First off, it sounded simply glorious. The score is just a delight to listen to at the best of times but given full orchestral rein here, the songs like ‘Wouldn’t it be Loverly?’, ‘On The Street Where You Live’ and ‘I Could Have Danced All Night’ amongst many many others, sparkled and shone and made an instant reminder as to why this show has endured so well. And it was largely sung well: Annalene Beechey (an actress we really ought to see more of on-stage, darn her maternal instincts ;-)) and Julian Ovenden bringing their customary interpretative skill to Eliza and Freddie and making a darn fine job of it. Continue reading “Radio Review: My Fair Lady, Prom 2 on Radio 3”
“Nothing’s simple at all”
Acoustic Overtures is the debut album from writer/composer Dougal Irvine, one of the group of up-and-coming musical theatre composers with address books full of West End stars that we’re blessed with at the moment, featuring a selection of his songs recorded by a bunch of familiar faces.
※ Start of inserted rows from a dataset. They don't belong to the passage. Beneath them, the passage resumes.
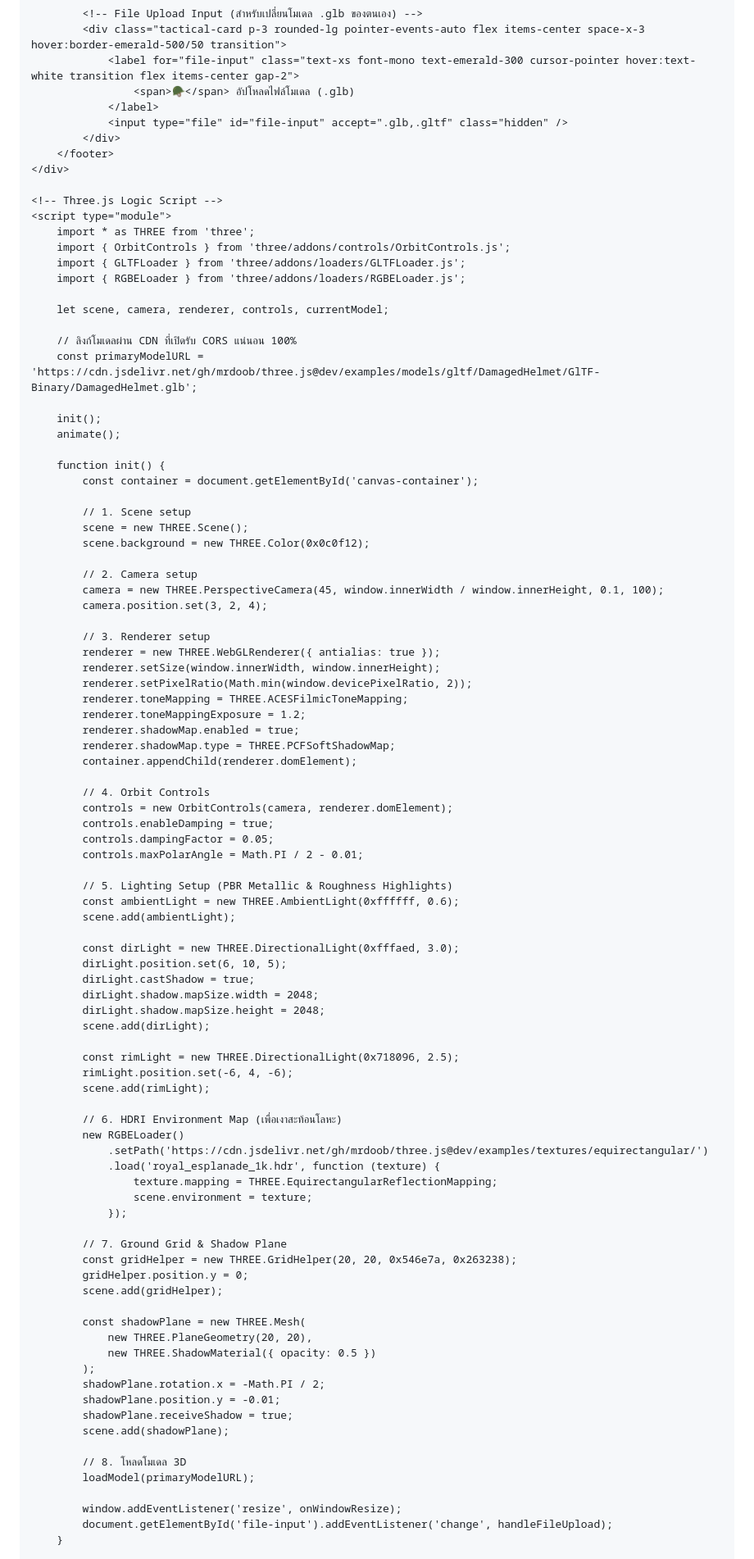
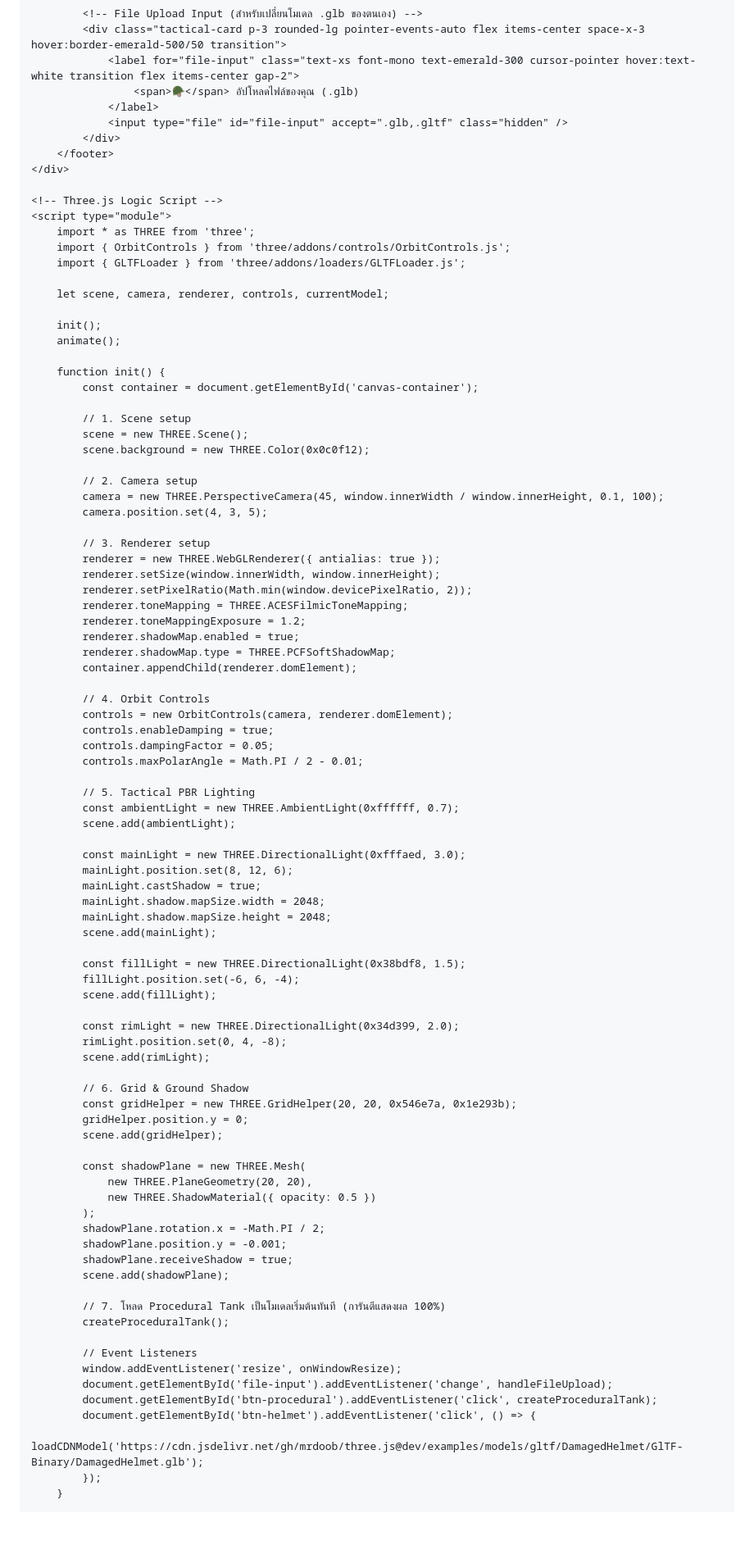
Before and after one commit to erp4952/erp4952.github.io, a Markdown page: README.md, the part around one of its changes. Shown at 82% size. Rendered like a GitHub page; blank space fills up the shorter version.

```diff
--- a/README.md
+++ b/README.md
@@ -83,7 +85,7 @@
             <!-- File Upload Input (สำหรับเปลี่ยนโมเดล .glb ของตนเอง) -->
             <div class="tactical-card p-3 rounded-lg pointer-events-auto flex items-center space-x-3 hover:border-emerald-500/50 transition">
                 <label for="file-input" class="text-xs font-mono text-emerald-300 cursor-pointer hover:text-white transition flex items-center gap-2">
-                    <span>🪖</span> อัปโหลดไฟล์โมเดล (.glb)
+                    <span>🪖</span> อัปโหลดไฟล์ของคุณ (.glb)
                 </label>
                 <input type="file" id="file-input" accept=".glb,.gltf" class="hidden" />
             </div>
@@ -95,12 +97,8 @@
         import * as THREE from 'three';
         import { OrbitControls } from 'three/addons/controls/OrbitControls.js';
         import { GLTFLoader } from 'three/addons/loaders/GLTFLoader.js';
-        import { RGBELoader } from 'three/addons/loaders/RGBELoader.js';
 
         let scene, camera, renderer, controls, currentModel;
-
-        // ลิงก์โมเดลผ่าน CDN ที่เปิดรับ CORS แน่นอน 100%
-        const primaryModelURL = 'https://cdn.jsdelivr.net/gh/mrdoob/three.js@dev/examples/models/gltf/DamagedHelmet/GlTF-Binary/DamagedHelmet.glb';
 
         init();
         animate();
@@ -114,7 +112,7 @@
 
             // 2. Camera setup
             camera = new THREE.PerspectiveCamera(45, window.innerWidth / window.innerHeight, 0.1, 100);
-            camera.position.set(3, 2, 4);
+            camera.position.set(4, 3, 5);
 
             // 3. Renderer setup
             renderer = new THREE.WebGLRenderer({ antialias: true });
@@ -132,31 +130,27 @@
             controls.dampingFactor = 0.05;
             controls.maxPolarAngle = Math.PI / 2 - 0.01;
 
-            // 5. Lighting Setup (PBR Metallic & Roughness Highlights)
-            const ambientLight = new THREE.AmbientLight(0xffffff, 0.6);
+            // 5. Tactical PBR Lighting
+            const ambientLight = new THREE.AmbientLight(0xffffff, 0.7);
             scene.add(ambientLight);
 
-            const dirLight = new THREE.DirectionalLight(0xfffaed, 3.0);
-            dirLight.position.set(6, 10, 5);
-            dirLight.castShadow = true;
-            dirLight.shadow.mapSize.width = 2048;
-            dirLight.shadow.mapSize.height = 2048;
-            scene.add(dirLight);
+            const mainLight = new THREE.DirectionalLight(0xfffaed, 3.0);
+            mainLight.position.set(8, 12, 6);
+            mainLight.castShadow = true;
+            mainLight.shadow.mapSize.width = 2048;
+            mainLight.shadow.mapSize.height = 2048;
+            scene.add(mainLight);
 
-            const rimLight = new THREE.DirectionalLight(0x718096, 2.5);
-            rimLight.position.set(-6, 4, -6);
+            const fillLight = new THREE.DirectionalLight(0x38bdf8, 1.5);
+            fillLight.position.set(-6, 6, -4);
+            scene.add(fillLight);
+
+            const rimLight = new THREE.DirectionalLight(0x34d399, 2.0);
+            rimLight.position.set(0, 4, -8);
             scene.add(rimLight);
 
-            // 6. HDRI Environment Map (เพื่อเงาสะท้อนโลหะ)
-            new RGBELoader()
-                .setPath('https://cdn.jsdelivr.net/gh/mrdoob/three.js@dev/examples/textures/equirectangular/')
-                .load('royal_esplanade_1k.hdr', function (texture) {
-                    texture.mapping = THREE.EquirectangularReflectionMapping;
-                    scene.environment = texture;
-                });
-
-            // 7. Ground Grid & Shadow Plane
-            const gridHelper = new THREE.GridHelper(20, 20, 0x546e7a, 0x263238);
+            // 6. Grid & Ground Shadow
+            const gridHelper = new THREE.GridHelper(20, 20, 0x546e7a, 0x1e293b);
             gridHelper.position.y = 0;
             scene.add(gridHelper);
 
@@ -165,14 +159,19 @@
                 new THREE.ShadowMaterial({ opacity: 0.5 })
             );
             shadowPlane.rotation.x = -Math.PI / 2;
-            shadowPlane.position.y = -0.01;
+            shadowPlane.position.y = -0.001;
             shadowPlane.receiveShadow = true;
             scene.add(shadowPlane);
 
-            // 8. โหลดโมเดล 3D
-            loadModel(primaryModelURL);
+            // 7. โหลด Procedural Tank เป็นโมเดลเริ่มต้นทันที (การันตีแสดงผล 100%)
+            createProceduralTank();
 
+            // Event Listeners
             window.addEventListener('resize', onWindowResize);
             document.getElementById('file-input').addEventListener('change', handleFileUpload);
+            document.getElementById('btn-procedural').addEventListener('click', createProceduralTank);
+            document.getElementById('btn-helmet').addEventListener('click', () => {
+                loadCDNModel('https://cdn.jsdelivr.net/gh/mrdoob/three.js@dev/examples/models/gltf/DamagedHelmet/GlTF-Binary/DamagedHelmet.glb');
+            });
         }
 
```
Also changed, not shown: other parts of README.md (+120 -69 lines).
Irvine’s show Departure Lounge played at the Waterloo East theatre last year, but this CD wisely steers clear thereof (the soundtrack for that show has already been released anyway) and focuses on new material, including new shows which have been developed through the Perfect Pitch development scheme.
Irvine came to musical theatre from a rather circuitous route and resultantly comes across as a breath of fresh air, Departure Lounge was accompanied by just two guitars but it doesn’t feel at all like a gimmick but the organic development of this sound. These songs have been more fully orchestrated but there’s still a raw freshness to the voice coming through in most of the songs. I have to say I was a little disappointed with the way the album opens with two jaunty cabaret-type numbers, it’s not that they are bad but rather they don’t feel representative of the musical theatre compositions that make up the bulk of the recording. Ashleigh Gray’s ‘Two Faces’ and Daniel Boys and Cassie McIvor come together well on ‘Silence in the Rain’. Continue reading “CD Review: Acoustic Overtures – The Songs of Dougal Irvine”
“Don’t want to be dependent on a wink, a smile, or kiss.”
At the beginning of the year I unexpectedly caught a fun cabaret Scrapbook Live, showcasing the work of musical theatre writers Robert Archibald and Verity Quade, which I enjoyed considerably even though I hadn’t heard the CD from which much of the material was taken: Scrapbook – The Songs of Robert Archibald and Verity Quade.
Having now downloaded it, I gave it a listen over the last week and in some ways, it is a bit of a double-edged sword having seen the live gig. It gave me that nice sense of recognition with some of the more memorable songs which made it a fascinating listen, but it also reminded me of the energy that accompanied the renditions of the songs and the live accompaniment. I have to say I wasn’t a fan of much of the orchestrations on the CD, it sounds a little bit too processed, too artificial, keyboards instead of pianos but then that’s just what I prefer. Continue reading “Album Review: Scrapbook – The Songs of Robert Archibald and Verity Quade”